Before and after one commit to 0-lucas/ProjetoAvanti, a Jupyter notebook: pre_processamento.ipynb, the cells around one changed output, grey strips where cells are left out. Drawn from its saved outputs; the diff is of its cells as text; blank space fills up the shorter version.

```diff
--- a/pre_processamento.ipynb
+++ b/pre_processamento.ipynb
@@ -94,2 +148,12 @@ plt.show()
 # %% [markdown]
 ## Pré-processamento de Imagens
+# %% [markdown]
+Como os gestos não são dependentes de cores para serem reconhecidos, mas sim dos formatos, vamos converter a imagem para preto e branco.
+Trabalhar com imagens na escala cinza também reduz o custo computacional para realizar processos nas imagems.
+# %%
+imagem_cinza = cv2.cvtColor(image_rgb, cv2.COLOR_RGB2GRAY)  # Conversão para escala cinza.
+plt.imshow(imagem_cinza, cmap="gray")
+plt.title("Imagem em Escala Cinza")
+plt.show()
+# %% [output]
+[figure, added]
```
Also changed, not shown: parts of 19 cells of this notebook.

*PROBLEM STATEMENT*
The answer is the full data, repeated exactly as shown.

*RESPONSE TO THE TASK*
Before and after one commit to 0-lucas/ProjetoAvanti, a Jupyter notebook: pre_processamento.ipynb, the cells around one changed output, grey strips where cells are left out. Drawn from its saved outputs; the diff is of its cells as text; blank space fills up the shorter version.

```diff
--- a/pre_processamento.ipynb
+++ b/pre_processamento.ipynb
@@ -94,2 +148,12 @@ plt.show()
 # %% [markdown]
 ## Pré-processamento de Imagens
+# %% [markdown]
+Como os gestos não são dependentes de cores para serem reconhecidos, mas sim dos formatos, vamos converter a imagem para preto e branco.
+Trabalhar com imagens na escala cinza também reduz o custo computacional para realizar processos nas imagems.
+# %%
+imagem_cinza = cv2.cvtColor(image_rgb, cv2.COLOR_RGB2GRAY)  # Conversão para escala cinza.
+plt.imshow(imagem_cinza, cmap="gray")
+plt.title("Imagem em Escala Cinza")
+plt.show()
+# %% [output]
+[figure, added]
```
Also changed, not shown: parts of 19 cells of this notebook.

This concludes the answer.